What you have to do |
Keeping every word and mark, copy all of the data.

START Available data

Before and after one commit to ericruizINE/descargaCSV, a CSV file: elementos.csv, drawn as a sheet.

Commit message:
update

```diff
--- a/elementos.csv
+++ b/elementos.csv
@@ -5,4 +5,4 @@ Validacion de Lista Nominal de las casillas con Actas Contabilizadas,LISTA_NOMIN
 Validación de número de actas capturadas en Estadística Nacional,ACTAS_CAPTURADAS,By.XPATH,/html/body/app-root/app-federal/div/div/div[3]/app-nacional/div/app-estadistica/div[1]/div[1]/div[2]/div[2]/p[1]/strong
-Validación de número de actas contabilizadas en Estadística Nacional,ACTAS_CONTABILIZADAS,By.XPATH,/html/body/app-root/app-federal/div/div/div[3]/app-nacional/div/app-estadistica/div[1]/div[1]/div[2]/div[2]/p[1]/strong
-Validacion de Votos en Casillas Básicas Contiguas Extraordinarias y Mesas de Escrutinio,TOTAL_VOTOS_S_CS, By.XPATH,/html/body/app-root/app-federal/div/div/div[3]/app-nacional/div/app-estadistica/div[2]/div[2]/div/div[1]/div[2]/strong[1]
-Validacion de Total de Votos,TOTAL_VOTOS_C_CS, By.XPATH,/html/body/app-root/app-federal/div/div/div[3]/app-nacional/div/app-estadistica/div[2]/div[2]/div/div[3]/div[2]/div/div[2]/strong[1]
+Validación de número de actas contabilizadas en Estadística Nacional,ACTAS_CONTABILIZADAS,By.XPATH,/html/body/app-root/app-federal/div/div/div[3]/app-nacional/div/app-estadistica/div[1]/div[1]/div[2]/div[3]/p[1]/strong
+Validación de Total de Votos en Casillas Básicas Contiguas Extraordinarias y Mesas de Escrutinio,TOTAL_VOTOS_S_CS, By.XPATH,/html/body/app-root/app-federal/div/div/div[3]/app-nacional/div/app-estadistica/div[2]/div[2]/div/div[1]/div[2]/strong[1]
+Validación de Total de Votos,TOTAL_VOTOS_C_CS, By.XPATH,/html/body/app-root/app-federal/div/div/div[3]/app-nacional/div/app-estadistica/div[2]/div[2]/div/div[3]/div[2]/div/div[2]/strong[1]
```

END Available data

Output |
Before and after one commit to ericruizINE/descargaCSV, a CSV file: elementos.csv, drawn as a sheet.

Commit message:
update

```diff
--- a/elementos.csv
+++ b/elementos.csv
@@ -5,4 +5,4 @@ Validacion de Lista Nominal de las casillas con Actas Contabilizadas,LISTA_NOMIN
 Validación de número de actas capturadas en Estadística Nacional,ACTAS_CAPTURADAS,By.XPATH,/html/body/app-root/app-federal/div/div/div[3]/app-nacional/div/app-estadistica/div[1]/div[1]/div[2]/div[2]/p[1]/strong
-Validación de número de actas contabilizadas en Estadística Nacional,ACTAS_CONTABILIZADAS,By.XPATH,/html/body/app-root/app-federal/div/div/div[3]/app-nacional/div/app-estadistica/div[1]/div[1]/div[2]/div[2]/p[1]/strong
-Validacion de Votos en Casillas Básicas Contiguas Extraordinarias y Mesas de Escrutinio,TOTAL_VOTOS_S_CS, By.XPATH,/html/body/app-root/app-federal/div/div/div[3]/app-nacional/div/app-estadistica/div[2]/div[2]/div/div[1]/div[2]/strong[1]
-Validacion de Total de Votos,TOTAL_VOTOS_C_CS, By.XPATH,/html/body/app-root/app-federal/div/div/div[3]/app-nacional/div/app-estadistica/div[2]/div[2]/div/div[3]/div[2]/div/div[2]/strong[1]
+Validación de número de actas contabilizadas en Estadística Nacional,ACTAS_CONTABILIZADAS,By.XPATH,/html/body/app-root/app-federal/div/div/div[3]/app-nacional/div/app-estadistica/div[1]/div[1]/div[2]/div[3]/p[1]/strong
+Validación de Total de Votos en Casillas Básicas Contiguas Extraordinarias y Mesas de Escrutinio,TOTAL_VOTOS_S_CS, By.XPATH,/html/body/app-root/app-federal/div/div/div[3]/app-nacional/div/app-estadistica/div[2]/div[2]/div/div[1]/div[2]/strong[1]
+Validación de Total de Votos,TOTAL_VOTOS_C_CS, By.XPATH,/html/body/app-root/app-federal/div/div/div[3]/app-nacional/div/app-estadistica/div[2]/div[2]/div/div[3]/div[2]/div/div[2]/strong[1]
```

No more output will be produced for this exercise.